There is an odd idea that exists in some quarters. Apparently some people think the Ramblers is antiquated, with little relevance in a modern world. Some of these people are my peers and when I tell them I am a Ramblers member, they inevitably make jokes about bearded long-socked men with walking sticks and rucksacks.

Snowdon, Llyn Du'r Arddu, credit Ian DickinIt's easy (and often fun) to make assumptions, but it's also lazy.

The Ramblers has members who love walking in all sorts of gear from trainers to walking boots. Some of them wear beards and long socks, some of them don't. The best type of community welcomes people from all backgrounds and embraces the new and the eccentric, and doesn't form too narrow ideas of what defines it. Our uniting bond at the Ramblers is that we are all unfailingly passionate about walking. (And if you are wondering, I walk in a variety of clobber, I don't mind, as long as I am free to move. Sadly I don't have a beard.)

I am a staunch defender of the Ramblers. I've seen what it can do first-hand. I have worked in the organisation as a staff member for 6 years and I have volunteered with numerous groups of Ramblers volunteers across Britain. I've learnt two things from this: the Ramblers knows how to work for walkers, and it knows how to have fun doing it. We recognise that we need to find our feet in a rapidly changing world. But I know this is just a matter of time, because we are as important now as we've ever been.
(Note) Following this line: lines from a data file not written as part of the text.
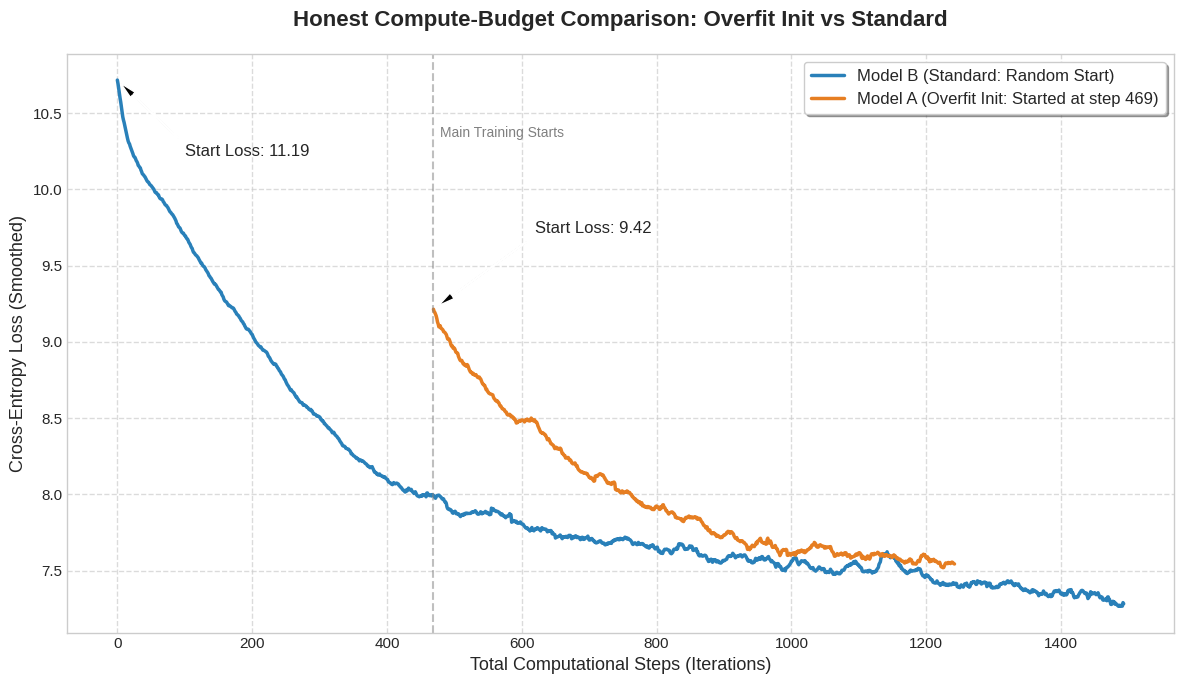
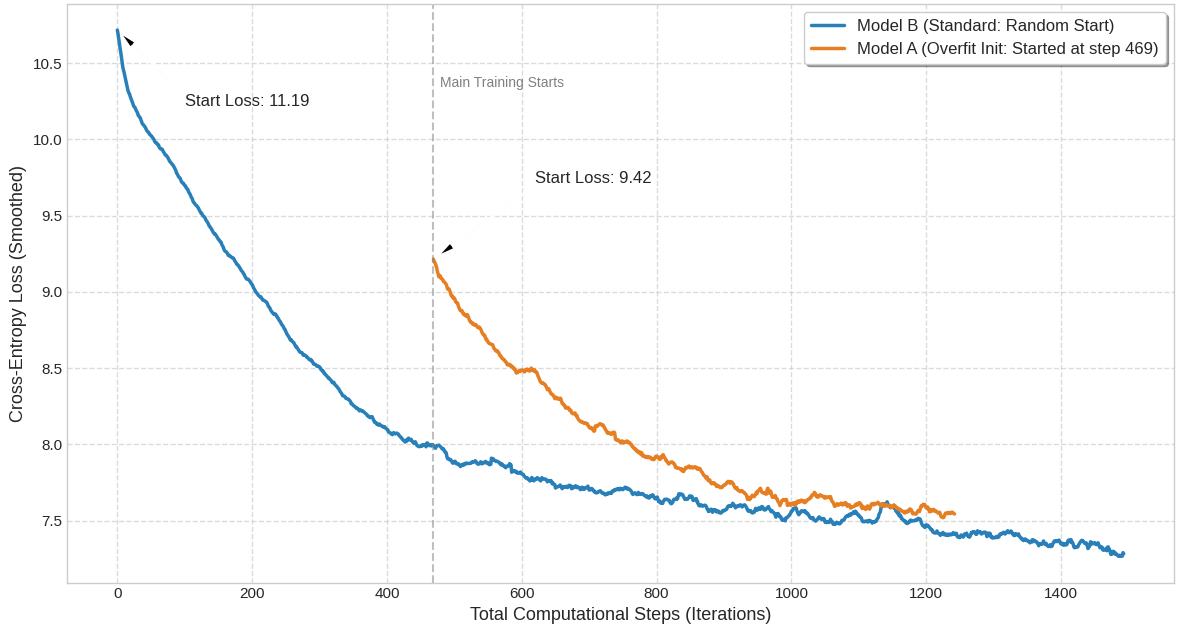
feat: add README

diff --git a/README.md b/README.md
@@ -1,0 +1,48 @@
+# Single-Batch Overfitting
+
+Этот репозиторий содержит материалы исследования гипотезы: может ли оверфиттинг модели на изолированном батче ускорить сходимость при последующем обучении на полном датасете.
+
+## Теоретическое обоснование и формулирование гипотезы
+
+Стандартные методы инициализации весов используют статистические распределения для предотвращения затухания или взрыва градиентов. Однако в сложных задачах, таких как моделирование естественного языка (LLM), модель с инициализацией из случайного шума тратит значительный вычислительный бюджет на первых этапах обучения лишь для того, чтобы усвоить базовые структурные паттерны (синтаксис, распределение токенов, закрытие тегов).
+
+---
+
+## CIFAR-10
+
+Первая проверка гипотезы проводилась на задачах компьютерного зрения с использованием архитектур семейств ResNet и CNN на датасете CIFAR-10. 
+
+Модель "A" обучалась в стандартном режиме. Модель "B" предварительно переобучалась на одном батче (500 итераций) до околонулевого значения функции потерь, после чего переводилась на полный датасет.
+
+Статистика приведена с учётом итераций на начальный оверфиттинг.
+
+![alt text](cifar/BN.png)
+
+В архитектуре с Batch Normalization скорость обучения остаётся идентичной, но single-batch проигрывает по эффективности из-за необходимости дополнительных шагов на инициализацию. 
+
+![alt text](cifar/noBN.png)
+Без слоёв нормализации метод даёт более оптимистичный результат, он даёт небольшое преимущество по сравнению с базовой моделью, но использовать его смысла нет.
+
+## LLM pre-training
+
+В отличие от изображений, выучить структуру языка с нуля гораздо сложнее. Претрейн LLM всегда требовал много времени и ресурсов. Предполагалось, что закрепление начального синтаксиса должно ускорить дальнейшую сходимость модели. 
+
+Для тестирования гипотезы была использована архитектура [Baguettotron](https://huggingface.co/PleIAs/Baguettotron) (321M параметров, 80 слоев). Эксперимент проводился на англоязычном подмножестве синтетического датасета [PleIAs/SYNTH](https://huggingface.co/datasets/PleIAs/SYNTH).
+
+Было проведено два замера с разным количеством итераций на инициализацию. Во всех случаях скорость сходимости предложенного метода был выше.
+
+В отличие от тестов на CIFAR, здесь начальное ускорение оказалось настолько значимым, что лосс в итоге сравнялся с показателями бейзлайна, несмотря на существенное отставание по времени старта. В первом сценарии задержка составила 456 итераций, но лоссы смогли пересечься уже к тысячной итерации.
+
+Тем не менее нужно учитывать, что на 456-й итерации лосс у бейзлайна уже составлял 8.0, а пересечение метрик произошло на уровне лосса 7.5-7.6.
+
+![alt text](llm/llm_compare.png) 
+
+![alt text](llm/llm_smalloverfit_compare.png)
+
+## Выводы
+
+#### Гипотеза требует дальнейшей проверки.
+
+1. Чуть больше 1000 итераций для претрейна с нуля — это очень мало. Гипотеза может раскрыться в ходе дальнейшего обучения.
+2. Можно предположить, что роль играет репрезентативность батча, который мы берём для инициализации. При тестировании был использовал случайный батч. 
+3. Можно попробовать обучать на нескольких батчах, постепенно сокращая количество итераций.
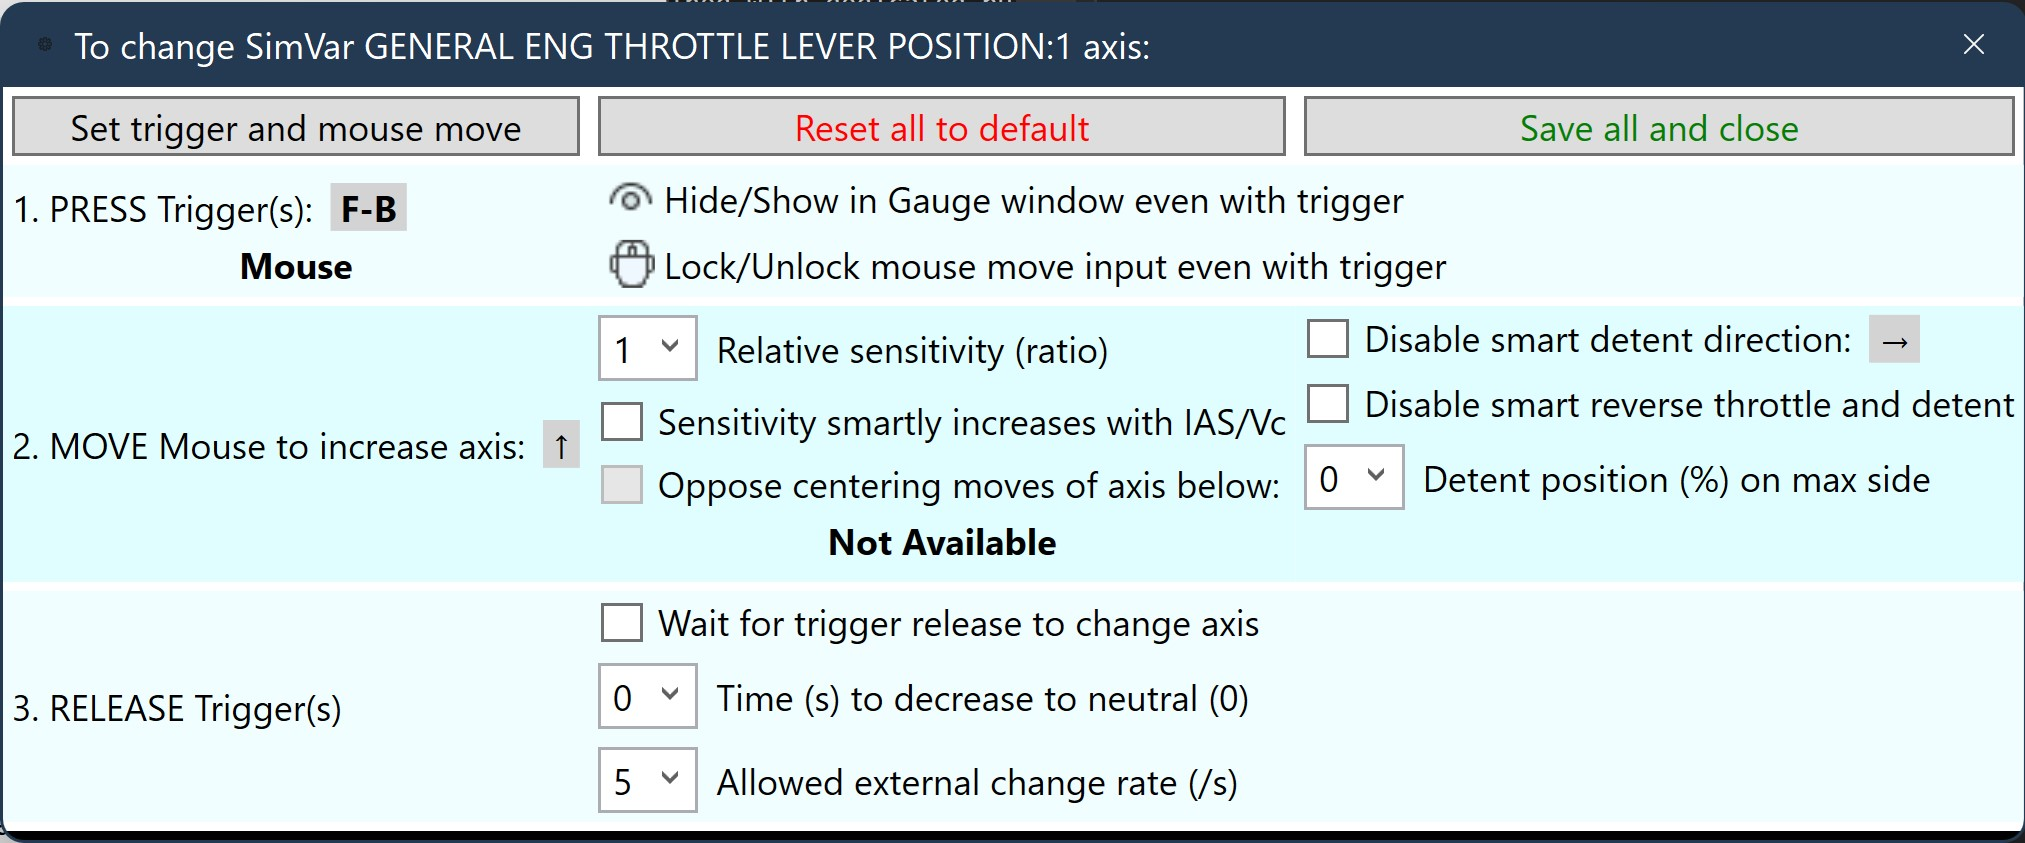
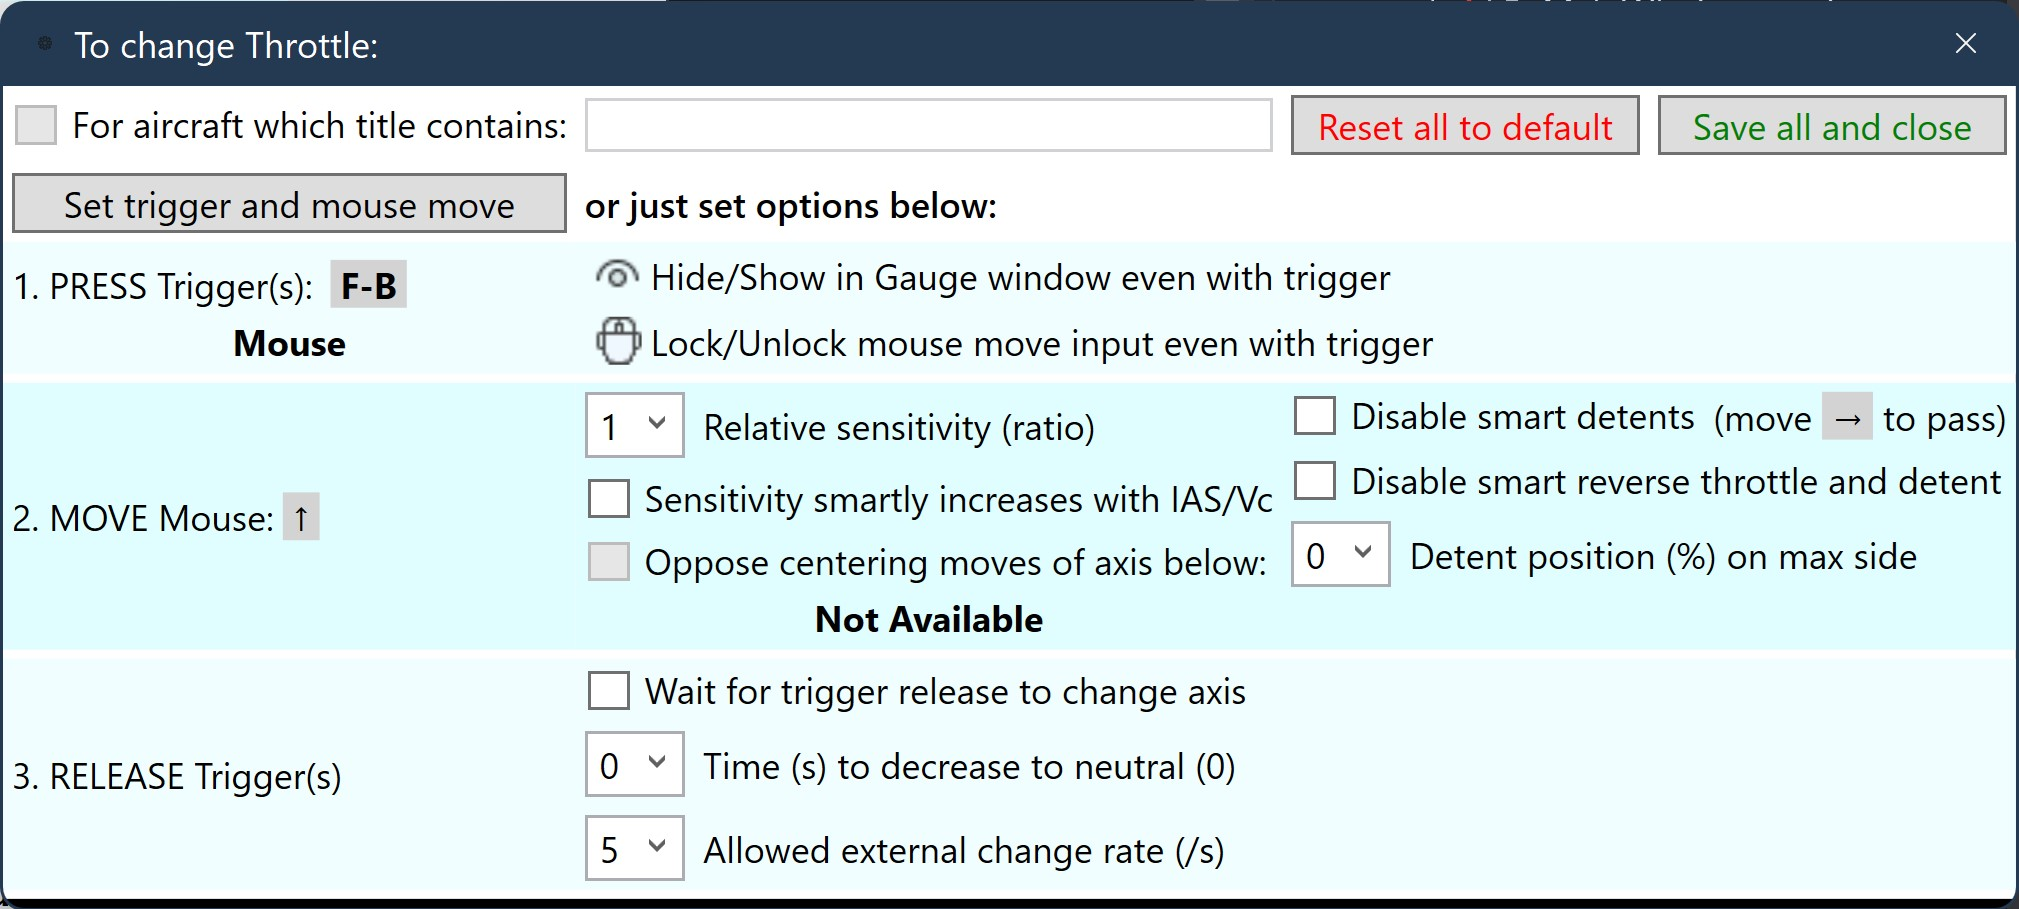
Fix specific settings for aircraft with invalid file chars in name like F/A 18E Adjust jets positive detent WIP Support negative propeller range (turboprop feather)

diff --git a/Source/MainWindow.xaml b/Source/MainWindow.xaml
@@ -126,7 +126,7 @@
             <CheckBox DockPanel.Dock="Left" Style="{StaticResource HideShow}"  
                     IsChecked="{Binding Source={x:Static properties:Settings.Default}, Path=GaugeHidden, Mode=TwoWay}"
                     ToolTip="Hide/Show Gauge window"/>
-            <TextBlock><Run Text="Hide/Show "/><Run Text="Gauge"/><Run Text="s"/><Run Text=" window"/></TextBlock>
+            <TextBlock>Hide/Show Gauges window</TextBlock>
         </DockPanel>
         <DockPanel Margin="0 3 0 0"
                     Visibility="{Binding Source={x:Static properties:Settings.Default}, Path=GaugeSettingsVisible, Converter={StaticResource B2V}}">
@@ -139,7 +139,7 @@
                 <ComboBoxItem>10</ComboBoxItem>
                 <ComboBoxItem>8</ComboBoxItem>
             </ComboBox>
-            <TextBlock><Run Text="Gauge"/><Run Text="s"/><Run Text=" window text size (pt)"/></TextBlock>
+            <TextBlock>Gauges window text size (pt)</TextBlock>
         </DockPanel>
         <DockPanel Margin="0 3 0 0"
                     Visibility="{Binding Source={x:Static properties:Settings.Default}, Path=GaugeSettingsVisible, Converter={StaticResource B2V}}">
@@ -166,7 +166,7 @@
             <TextBlock>Gauge scales width (px)</TextBlock>
         </DockPanel>
         </StackPanel>
-        <TextBlock Margin="0 6 0 0" TextWrapping="Wrap" FontWeight="Bold"><Run Text="Adjust mouse move sensitivity "/><Run Text="if "/><Run Text="needed:"/></TextBlock>
+        <TextBlock Margin="0 6 0 0" TextWrapping="Wrap" FontWeight="Bold">Adjust mouse move sensitivity if needed:</TextBlock>
         <DockPanel Margin="0 3 0 0">
             <ComboBox DockPanel.Dock="Left" Margin="0 0 3 0" Width="50" IsEditable="True"
                 Text="{Binding Source={x:Static properties:Settings.Default}, Path=Sensitivity}">

diff --git a/Source/Axis.cs b/Source/Axis.cs
@@ -249,12 +249,13 @@ namespace HandOnMouse
         }
         public string Save(string aircraftPattern = "")
         {
+            aircraftPattern = aircraftPattern ?? "";
             if (Id < 0)
             {
                 return $"Cannot save axis not correctly read from: {MappingsFilePath}";
             }
             var errors = "";
-            var customFilePath = $"{Path.ChangeExtension(MappingsFilePath, null)}_{MappingName.Replace(":", " ")}_{aircraftPattern ?? ""}.ini";
+            var customFilePath = Path.ChangeExtension(MappingsFilePath, null)+ValidFileName($"_{MappingName}_{aircraftPattern}.ini");
             if (ExternalName.Length > 0)
             {
                 try
@@ -285,17 +286,17 @@ namespace HandOnMouse
         }
         public string Reset(string aircraftPattern)
         {
+            aircraftPattern = ValidFileName(aircraftPattern ?? "");
             if (Id < 0)
             {
                 return $"Cannot reset axis not correctly read from: {MappingsFilePath}";
             }
             var errors = "";
-            aircraftPattern = aircraftPattern ?? "";
             try
             {
                 var file = Path.GetFileName(MappingsFilePath);
                 var dir = Path.GetDirectoryName(MappingsFilePath);
-                var prefix = $"{Path.ChangeExtension(file, null)}_{MappingName.Replace(":"," ")}_";
+                var prefix = Path.ChangeExtension(file, null)+ValidFileName($"_{MappingName}_");
                 foreach (var iniFile in new DirectoryInfo(dir).GetFiles(prefix + "*.ini"))
                 {
                     if ((aircraftPattern=="" && prefix.Length == Path.ChangeExtension(iniFile.Name, null).Length) ||
@@ -319,13 +320,15 @@ namespace HandOnMouse
         public string MappingName { get; private set; }
         public string CustomFilePath(string aircraftPattern = null) => FindBestIniFileFor(aircraftPattern ?? MainWindow.SimAircraftTitle, Path.GetDirectoryName(MappingsFilePath), Path.GetFileName(MappingsFilePath));
         public string AxisFilePath(string aircraftPattern = null) => FindBestIniFileFor(aircraftPattern ?? MainWindow.SimAircraftTitle, Path.GetDirectoryName(MappingsFilePath));
+        public string ValidFileName(string fileName) { foreach (var c in Path.GetInvalidFileNameChars()) { fileName = fileName.Replace(c, '!'); } return fileName; }
 
         // TODO Plane specific file paths
         private string FindBestIniFileFor(string aircraftPattern, string dir, string mappingsFile = "")
         {
+            aircraftPattern = ValidFileName(aircraftPattern);
             Debug.Assert(Directory.Exists(dir));
             var found = "";
-            var prefix = mappingsFile == "" ? $"_{AxisName}_" : $"{Path.ChangeExtension(mappingsFile, null)}_{MappingName.Replace(":", " ")}_";
+            var prefix = mappingsFile == "" ? $"_{ValidFileName(AxisName)}_" : Path.ChangeExtension(mappingsFile, null)+ValidFileName($"_{MappingName}_");
             foreach (var iniFile in new DirectoryInfo(dir).GetFiles(prefix+"*.ini"))
             {
                 var suffix = Path.ChangeExtension(iniFile.Name.Remove(0, prefix.Length), null);

diff --git a/CHANGELOG.md b/CHANGELOG.md
@@ -3,11 +3,19 @@ MSFS Utility to keep your HandOnMouse for easier/better flying
 
 ## Version 3.1
 
-Incompatible changes to mappings file
+BETA version
+
+Please install in a separate place than version 2 as some user mappings files changed. 
+Customized .ini mappings files from version 3.1 "Mappings" folder CANNOT be copied to the new version "Mappings" folder.
+* Allows aircraft specific settings from mappings files and the user interface
+* Handle negative propeller range for turboprop feathering
+* Defines specific Throttle detents for: A320, CJ4, F/A 18E, VL3 915
+* Defines specific trim sensitivity for some aircrafts
+* Improves some more usability (Gauge window emphasized, more tooltips, etc.)
 
 ## Version 3.0
 
-ALPHA version, testing with MSFS Sim Update 9 to do
+ALPHA version
 
 Please install in a separate place than version 2 as some user configuration settings changed. 
 Customized .ini mappings files from version 2 "Mappings" folder can be copied to the new version "Mappings" folder without change.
But don't trust me. Watch a short video in which our members, volunteers and other stakeholders, including politicians, say why they think the Ramblers is important. And take a look at our top 5 successes, taken from the Ramblers recent Impact Report, assessing our work between 2011 and 2012:

  • We opened the 870 mile Wales Coast path

  • We protected over 3,000 paths, threatened with closure or considered for diversion and helped over 1,200 members of the public with path problems

  • Our volunteers led 45,000 walks across England, Wales and Scotland

  • We became the host for Walking for Health, which offers free, short health walks, aimed at people who have done little or no exercise before

  • We launched a new website which includes a library of high-quality walking routes, searchable by region, difficulty, feature, length and theme, such as history, wildlife, dog-friendly, child-friendly, art walks, adventure walks...

In a nutshell, the Ramblers works to protect paths and promote walking for everyone.

Wales Coast PathOur Senior Policy Officer, Eugene Suggett recently blogged on why this is important. "It is solved by walking", he wrote. "For decades the Ramblers has poetically spoken of the ‘refreshment of spirit’ brought about by walking, not only in remote places but indeed just about anywhere; now the medics themselves tell us that walking promotes mental health and well-being, and improves self-perception and self-esteem and mood".

Nick Crane, the explorer, writer and broadcaster, spoke at the Ramblers General Council on 13 April, our members annual meeting. In addition to wittily describing his wanderings around Britain with his umbrella, he also spoke more seriously about why paths matter. "Paths represent our history and break down barriers & boundaries", he said so eloquently. The heritage value of paths is not often recognised, unlike old buildings and stately homes. Again, Eugene summarised this in a recent blog: 'Oldest Inscriptions on the land'.

Without the Ramblers these inscriptions, and the pleasures people experience from walking them, would likely not exist.

Sandra Sayce volunteers with Walking for Health and spoke about how she got involved: “After finding a Walking for Health leaflet, I made a New Year’s resolution to start walking. Everyone at the group was very welcoming and after a few months I’d become a regular, making many new friends. It wasn’t long before I did my walk leader training so I could help others enjoy the walks too. Walking for Health has been one of the best things I have ever done. I feel like I have found the real me again.”

Members of the Cornwall Ramblers REACT team fixing a bridgeOf course we couldn't do any of our work without our volunteers. They are truly our unsung heroes. 18,000 of them work hard to keep paths open, lead walks and check routes. They run local groups, check path diversions and closures, make representations at local inquiries and help people walk their way to health via local health programmes.

They love walking and want others to be able to share their joy. If you have ever volunteered with them, you will have experienced the sheer laughter that echoes their work. As Ian Dickin, one of our volunteer photographers says, “Walking’s been very good to me. It’s given me the greatest memories, kept me fit and made me many friends.”

Walking is free and it's easy. Some people think that the Ramblers no longer matters, but without us there wouldn't be a footpath network. If you don't think that is the case, have a look at some of the work we have carried out in the last 78 years, alongside our volunteers, local and national government and partners. If you agree with me that this work is essential, consider joining us for as little as £3 a month. Or make a donation. If you can't afford that, then consider volunteering some of your time.

If you'd like to be part of our walking community then subscribe to our newsletter and follow us on twitter via @Ramblersgb.

Credit to Ian Dickin for his photo of Snowdon, Llyn Du'r Arddu.